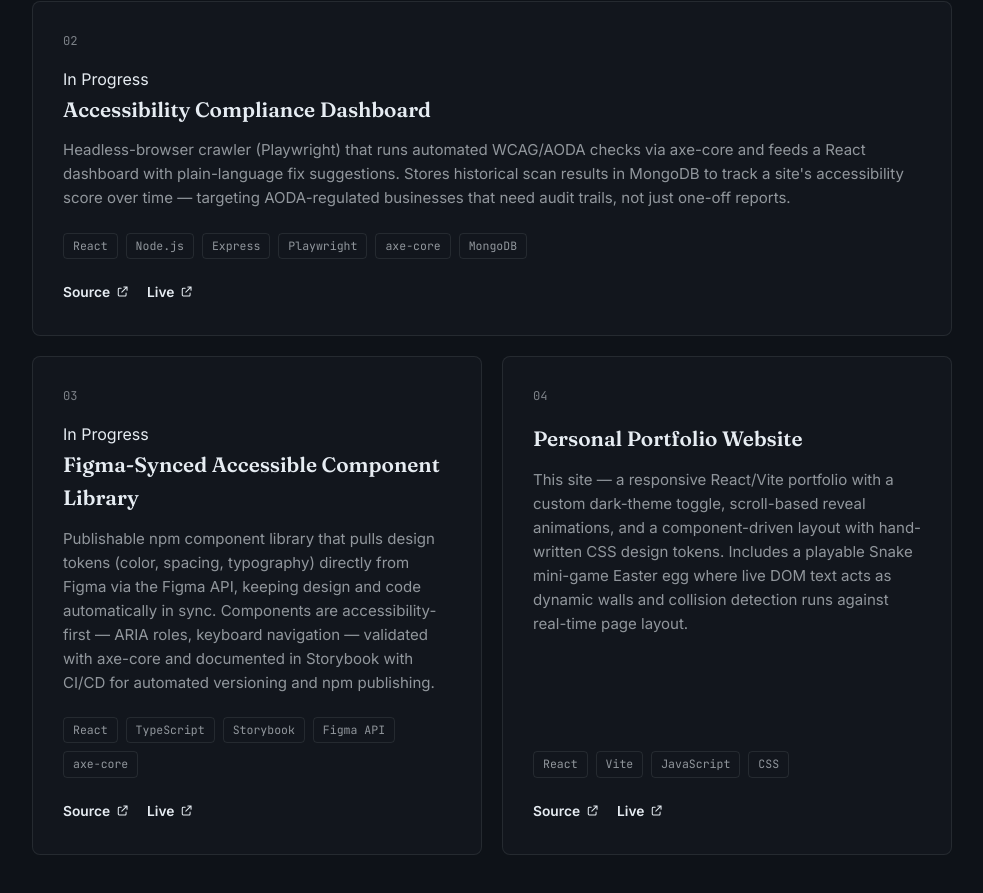
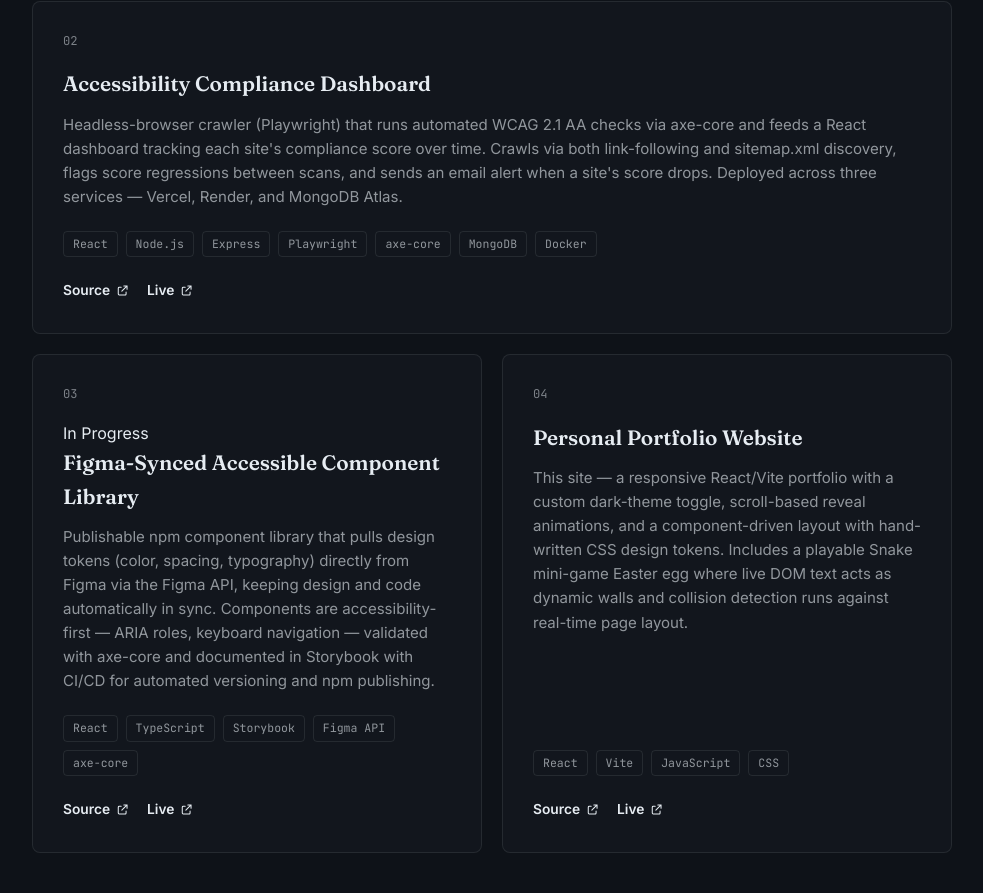
Before and after one commit to PratigMgr/PratigMgr, a React (Vite) app in the folder pratig-portfolio/: page / in a window 1280 px wide. Shown: the part 5753-6646 px from the top of the page, without its empty margins (148-1131 px from the left). Built offline with nearby package versions, Linux system fonts and the light colour scheme.

Commit message:
Update Projects.jsx
finish 2nd dashboard project and update the live link in portfolio

```diff
--- a/pratig-portfolio/src/components/Projects.jsx
+++ b/pratig-portfolio/src/components/Projects.jsx
@@ -40,12 +40,11 @@ const PROJECTS = [
     id: 'accessibility-dashboard',
     name: 'Accessibility Compliance Dashboard',
     summary:
-      'Headless-browser crawler (Playwright) that runs automated WCAG/AODA checks via axe-core and feeds a React dashboard with plain-language fix suggestions. Stores historical scan results in MongoDB to track a site\'s accessibility score over time — targeting AODA-regulated businesses that need audit trails, not just one-off reports.',
-    stack: ['React', 'Node.js', 'Express', 'Playwright', 'axe-core', 'MongoDB'],
-    repoUrl: 'https://github.com/PratigMgr',
-    liveUrl: '#',
+      'Headless-browser crawler (Playwright) that runs automated WCAG 2.1 AA checks via axe-core and feeds a React dashboard tracking each site\'s compliance score over time. Crawls via both link-following and sitemap.xml discovery, flags score regressions between scans, and sends an email alert when a site\'s score drops. Deployed across three services — Vercel, Render, and MongoDB Atlas.',
+    stack: ['React', 'Node.js', 'Express', 'Playwright', 'axe-core', 'MongoDB', 'Docker'],
+    repoUrl: 'https://github.com/PratigMgr/a11y-dashboard',
+    liveUrl: 'https://a11y-dashboard-one.vercel.app',
     featured: true,
-    inProgress: true,
   },
   {
     id: 'component-library',
```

------------------------

▶ [PROBLEM DESCRIPTION]: Exact copy, no pictures: please print every record above as written.

▶ [EXERCISE ANSWER]:
Before and after one commit to PratigMgr/PratigMgr, a React (Vite) app in the folder pratig-portfolio/: page / in a window 1280 px wide. Shown: the part 5753-6646 px from the top of the page, without its empty margins (148-1131 px from the left). Built offline with nearby package versions, Linux system fonts and the light colour scheme.

Commit message:
Update Projects.jsx
finish 2nd dashboard project and update the live link in portfolio

```diff
--- a/pratig-portfolio/src/components/Projects.jsx
+++ b/pratig-portfolio/src/components/Projects.jsx
@@ -40,12 +40,11 @@ const PROJECTS = [
     id: 'accessibility-dashboard',
     name: 'Accessibility Compliance Dashboard',
     summary:
-      'Headless-browser crawler (Playwright) that runs automated WCAG/AODA checks via axe-core and feeds a React dashboard with plain-language fix suggestions. Stores historical scan results in MongoDB to track a site\'s accessibility score over time — targeting AODA-regulated businesses that need audit trails, not just one-off reports.',
-    stack: ['React', 'Node.js', 'Express', 'Playwright', 'axe-core', 'MongoDB'],
-    repoUrl: 'https://github.com/PratigMgr',
-    liveUrl: '#',
+      'Headless-browser crawler (Playwright) that runs automated WCAG 2.1 AA checks via axe-core and feeds a React dashboard tracking each site\'s compliance score over time. Crawls via both link-following and sitemap.xml discovery, flags score regressions between scans, and sends an email alert when a site\'s score drops. Deployed across three services — Vercel, Render, and MongoDB Atlas.',
+    stack: ['React', 'Node.js', 'Express', 'Playwright', 'axe-core', 'MongoDB', 'Docker'],
+    repoUrl: 'https://github.com/PratigMgr/a11y-dashboard',
+    liveUrl: 'https://a11y-dashboard-one.vercel.app',
     featured: true,
-    inProgress: true,
   },
   {
     id: 'component-library',
```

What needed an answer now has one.